Exercise -> In the copy, every record below must appear exactly as given, and no picture may appear.

Provided records ->

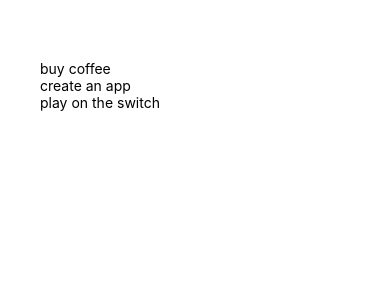
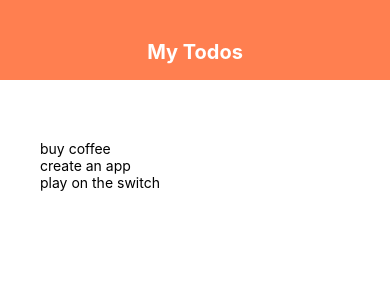
Before and after one commit to szittyu/first_mobile_app, a React Native app: screen / in a window 390 px wide. Shown: the top 300 px of the page. Built offline with nearby package versions, Linux system fonts and the light colour scheme.

Commit message:
Header component made

```diff
--- a/App.js
+++ b/App.js
@@ -1,5 +1,6 @@
 import React, { useState } from 'react';
 import { StyleSheet, Text, View, FlatList } from 'react-native';
+import Header from './components/header';
 
 export default function App() {
   const [todos, setTodos] = useState([
@@ -9,7 +10,7 @@
   ])
   return (
     <View style={styles.container}>
-      {/* eader */}
+      <Header />
       <View style={styles.content}>
         {/* todo form */}
         <View style={styles.list}>
--- /dev/null
+++ b/components/header.js
@@ -0,0 +1,26 @@
+import React from 'react';
+import { StyleSheet, Text, View } from 'react-native';
+
+export default function Header() {
+    return (
+        <View style={styles.header}>
+            <Text style={styles.title}>
+                My Todos
+            </Text>
+        </View>
+    )
+}
+
+const styles = StyleSheet.create({
+    header: {
+        height: 80,
+        paddingTop: 40,
+        backgroundColor: 'coral'
+    },
+    title: {
+        textAlign: 'center',
+        color: '#fff',
+        fontSize: 20,
+        fontWeight: 'bold'
+    }
+})
```
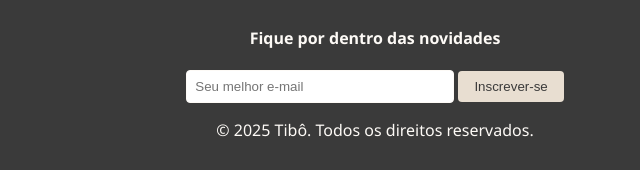
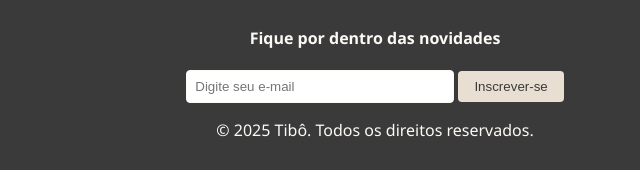
Before and after one commit to IvanaThiebaut/devops-pucpr, a plain HTML site: page index.html in a window 1280 px wide. Shown: the part 873-1043 px from the top of the page, 281-921 px from the left. Drawn offline with Linux system fonts and the light colour scheme.

Commit message:
Update index.html

```diff
--- a/index.html
+++ b/index.html
@@ -42,7 +42,7 @@
         <div class="newsletter">
             <h4>Fique por dentro das novidades</h4>
             <form id="newsletter-form">
-                <input type="email" placeholder="Seu melhor e-mail" required>
+                <input type="email" placeholder="Digite seu e-mail" required>
                 <button type="submit">Inscrever-se</button>
             </form>
             <p id="feedback-message"></p>
```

Task solution ->
Before and after one commit to szittyu/first_mobile_app, a React Native app: screen / in a window 390 px wide. Shown: the top 300 px of the page. Built offline with nearby package versions, Linux system fonts and the light colour scheme.

Commit message:
Header component made

```diff
--- a/App.js
+++ b/App.js
@@ -1,5 +1,6 @@
 import React, { useState } from 'react';
 import { StyleSheet, Text, View, FlatList } from 'react-native';
+import Header from './components/header';
 
 export default function App() {
   const [todos, setTodos] = useState([
@@ -9,7 +10,7 @@
   ])
   return (
     <View style={styles.container}>
-      {/* eader */}
+      <Header />
       <View style={styles.content}>
         {/* todo form */}
         <View style={styles.list}>
--- /dev/null
+++ b/components/header.js
@@ -0,0 +1,26 @@
+import React from 'react';
+import { StyleSheet, Text, View } from 'react-native';
+
+export default function Header() {
+    return (
+        <View style={styles.header}>
+            <Text style={styles.title}>
+                My Todos
+            </Text>
+        </View>
+    )
+}
+
+const styles = StyleSheet.create({
+    header: {
+        height: 80,
+        paddingTop: 40,
+        backgroundColor: 'coral'
+    },
+    title: {
+        textAlign: 'center',
+        color: '#fff',
+        fontSize: 20,
+        fontWeight: 'bold'
+    }
+})
```
Before and after one commit to IvanaThiebaut/devops-pucpr, a plain HTML site: page index.html in a window 1280 px wide. Shown: the part 873-1043 px from the top of the page, 281-921 px from the left. Drawn offline with Linux system fonts and the light colour scheme.

Commit message:
Update index.html

```diff
--- a/index.html
+++ b/index.html
@@ -42,7 +42,7 @@
         <div class="newsletter">
             <h4>Fique por dentro das novidades</h4>
             <form id="newsletter-form">
-                <input type="email" placeholder="Seu melhor e-mail" required>
+                <input type="email" placeholder="Digite seu e-mail" required>
                 <button type="submit">Inscrever-se</button>
             </form>
             <p id="feedback-message"></p>
```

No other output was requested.